English III Honors
18 November 2014
The Indefinite Origin of Blood Sacrifice
The majority of Earth’s people recognize the existence of sacrifice. In all the world there are an estimated 4,200 different religions, and in almost every single one, sacrifice is performed. Most religions changed the way they went about performing these sacrifices in their earliest years, therefore the origin is unknown. Sacrifice is defined as a religious rite in which an object is offered to a divinity in order to establish, maintain, or restore a right relationship of a human being to the sacred order. Blood sacrifice is the oldest and widest-accepted form of rituals known to man. The earliest found forms of blood sacrifice were used to cleanse the body of all sins, but eventually were adopted by different religions and manipulated in order to fit their own preferences. Blood sacrifices cross many religious, geographic, and cultural aspects, but they all have one thing in common; they serve as a purifying system to the believer`s soul.
One of the earliest groups to use blood sacrifices were the Hittites. Despite being one of the first to use sacrifices, they shared a common purpose with other religions, they used it as a cleansing ritual. In the Hittites earliest years they used a purification ritual that involved the use of blood to cleanse those tainted with “bloodguilt”. From an ancient Hittite purification ritual it recites, “I have just buried their sickness, bloodguilt, evil, and fear for the king, the queen, and their children in Ḫattuša.” (Beckman 97). Although no text exists that mentions it, there is another ritual, “The Ritual of Blood”, which details a ceremony that must be performed upon the murder of a prince. The Hittites’ rituals used for cleansing ranged between the social classes with rituals for those of royalty and rituals for the lower and common people. Multiple instances of blood sacrifice occurred in Hittite culture. One of the most famous examples is their induction ceremony for new recruited soldiers, this ritual involved the symbolic use of wine for blood. “This is not wine; it is your blood.
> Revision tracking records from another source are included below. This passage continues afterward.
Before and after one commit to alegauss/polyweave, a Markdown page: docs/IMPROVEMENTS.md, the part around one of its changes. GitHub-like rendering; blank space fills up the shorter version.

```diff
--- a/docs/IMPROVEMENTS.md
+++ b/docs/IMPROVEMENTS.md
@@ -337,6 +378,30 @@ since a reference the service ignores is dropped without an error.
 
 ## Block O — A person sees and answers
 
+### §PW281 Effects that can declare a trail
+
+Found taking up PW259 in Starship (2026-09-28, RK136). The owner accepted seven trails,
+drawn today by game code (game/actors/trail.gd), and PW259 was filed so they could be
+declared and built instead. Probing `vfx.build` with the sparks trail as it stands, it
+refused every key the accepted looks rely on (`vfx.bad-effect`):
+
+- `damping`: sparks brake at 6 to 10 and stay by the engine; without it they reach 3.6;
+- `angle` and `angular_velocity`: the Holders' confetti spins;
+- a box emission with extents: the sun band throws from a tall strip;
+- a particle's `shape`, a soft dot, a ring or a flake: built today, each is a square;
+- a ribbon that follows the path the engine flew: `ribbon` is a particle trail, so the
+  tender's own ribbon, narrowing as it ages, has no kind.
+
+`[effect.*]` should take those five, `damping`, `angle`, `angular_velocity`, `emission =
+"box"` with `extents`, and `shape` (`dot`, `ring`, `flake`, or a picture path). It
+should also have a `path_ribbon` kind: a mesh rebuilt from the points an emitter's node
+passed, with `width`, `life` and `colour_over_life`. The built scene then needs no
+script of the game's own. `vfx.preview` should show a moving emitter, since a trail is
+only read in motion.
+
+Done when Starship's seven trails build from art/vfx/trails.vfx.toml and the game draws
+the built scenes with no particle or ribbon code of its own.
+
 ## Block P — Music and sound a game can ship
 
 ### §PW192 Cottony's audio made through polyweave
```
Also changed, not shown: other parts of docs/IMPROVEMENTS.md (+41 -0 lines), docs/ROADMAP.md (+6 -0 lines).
And [as] the Earth has swallowed it, so may the Earth in the same way swallow [your blood] and […] (if you betray your oath)” (Beckman 96). It not only represent the strength and vigor but it represents how before joining the army in this ceremony the guilt and sin of each soldier will be taken away by the earth itself and make them pure. Hittites and Mesopotamians shared the same ideas of sacrifice rituals as a donation to their polytheistic Gods. However, unlike the Mesopotamians who neglected blood in their rituals, the Hittites emphasized it (McCarthy 206). The Hittites were the first to use blood sacrifice as a cleansing ritual, but the Hebrew were the first to adopt and manipulate this practice in order to use it as an offering to god to maintain a certain relationship.
Hebrews derived blood sacrifices from other religions and manipulated it in a way that allowed them to keep a better relationship with their deity. Like other ethnicities, Hebrews needed a way to purify and create a relationship with a greater source. “Abraham, a Hebrew man, is considered the father of the Jewish faith because he promoted the central idea of the Jewish faith: that there is one God” (URI Kids). Religions before Judaism worshipped deities and gave offerings, such as sacrifice. This fresh idea transformed history. Hebrews would now give blood offerings to one god. Through sacrifice the god lives, and, therefore, man and nature live (Faherty). This caused people to have the mindset that they had to perform sacrifice in order to have a pure life. In Hebrew sacrifices there is a reminder of sins, but sacrificing is a way to get free from them.
Freeing oneself is the main reason why blood sacrifices are executed. Jews used sacrifice as a religious